Report every line of the records beneath this task that holds the string "borderRadius".

>>>

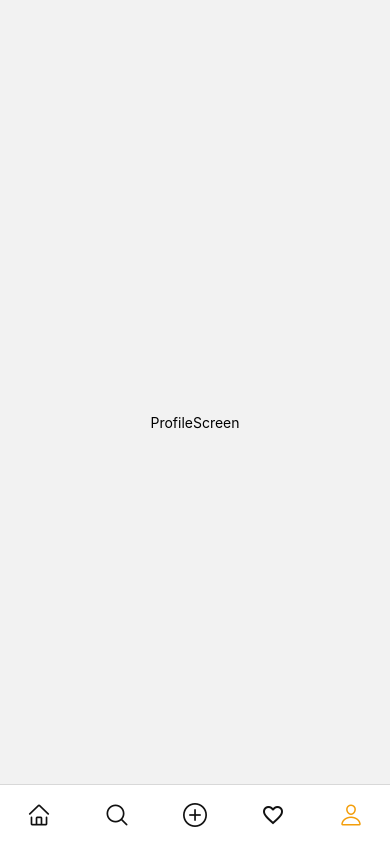
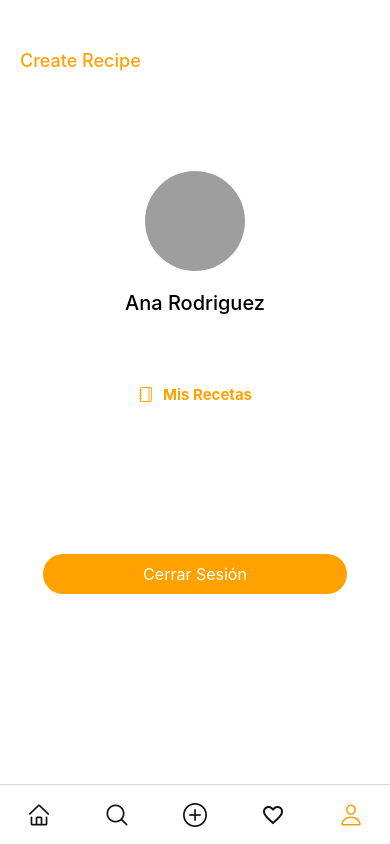
Before and after one commit to Cecimartinez/gourmet-app-front, a React Native app in the folder gourmet-app/: screen /Profile in a window 390 px wide. Built offline with nearby package versions, Linux system fonts and the light colour scheme; grey boxes are pictures that could not be loaded.

Commit message:
profile user screen, updated

```diff
--- a/gourmet-app/ui/screens/ProfileScreen.js
+++ b/gourmet-app/ui/screens/ProfileScreen.js
@@ -1,10 +1,65 @@
-import React from 'react'
-import { View, Text } from 'react-native'
+import React from 'react';
+import { View, Text, ScrollView, StyleSheet, TouchableOpacity, Image } from 'react-native';
+import { StatusBar } from 'expo-status-bar';
+import { SimpleLineIcons } from '@expo/vector-icons';
 
-export default function ProfileScreen() {
+export default function ProfileScreen({ navigation }) {
     return (
-        <View style={{flex:1, alignItems:'center', justifyContent:'center'}}>
-            <Text>ProfileScreen</Text>
+        <View style={styles.container}>
+            <StatusBar style='dark' />
+            <ScrollView
+                style={{ flex:  1 }}
+                showsVerticalScrollIndicator={false}
+            >
+                <Text style={{color:"#FFA200", fontSize:18, fontWeight:"500", paddingLeft:10}} >Create Recipe</Text>
+                <View style={{alignItems:'center', justifyContent:'center', width:'auto', marginTop:100}}>
+                    <Image
+                        source={require('../../assets/images/profile.jpg')}
+                        style={styles.profileImage}
+                    />
+                    <Text style={styles.userName}>Ana Rodriguez</Text>
+                        <TouchableOpacity style={{flexDirection: 'row', alignItems: 'center', justifyContent: 'center', paddingLeft:100, paddingRight:100, marginTop:50}} onPress={() => navigation.navigate('MisRecetas')}>
+                        <SimpleLineIcons name="notebook" style={{color:'#FFA200', fontSize:15, paddingRight:10, justifyContent:'flex-start'}}/>
+                            <Text style={{color:'#FFA200', fontWeight:'bold', fontSize:15}}>Mis Recetas</Text>
+                        </TouchableOpacity>
+                    <TouchableOpacity style={[styles.button, { backgroundColor: '#FFA200', paddingLeft:100, paddingRight:100 , marginTop:150}]}>
+                        <Text style={styles.buttonText}>Cerrar Sesión</Text>
+                    </TouchableOpacity>
+                </View>
+            </ScrollView>
         </View>
-    )
+    );
 }
+
+const styles = StyleSheet.create({
+    container:{
+        paddingTop:  50,
+        paddingLeft:  10,
+        paddingRight:  10,
+        flex:  1,
+        width: '100%',
+        backgroundColor: 'white',
+    },
+    profileImage: {
+        width:  100,
+        height:  100,
+        borderRadius:  75, // Para hacer la imagen redonda
+        marginBottom:  20,
+    },
+    userName: {
+        fontSize:  20,
+        fontWeight: '500',
+        marginBottom:  20,
+    },
+    button: {
+        paddingVertical:  10,
+        paddingHorizontal:  20,
+        borderRadius:  20,
+        marginBottom:  20,
+    },
+    buttonText: {
+        color: 'white',
+        fontSize:  16,
+        textAlign: 'center',
+    },
+});
```
Also changed, not shown: gourmet-app/ui/screens/RecipesUser.js (added, +10 -0 lines), 1 other file (tests, documents, lock files or other folders).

<<<

● **Result for this exercise**:
+        borderRadius:  75, // Para hacer la imagen redonda
+        borderRadius:  20,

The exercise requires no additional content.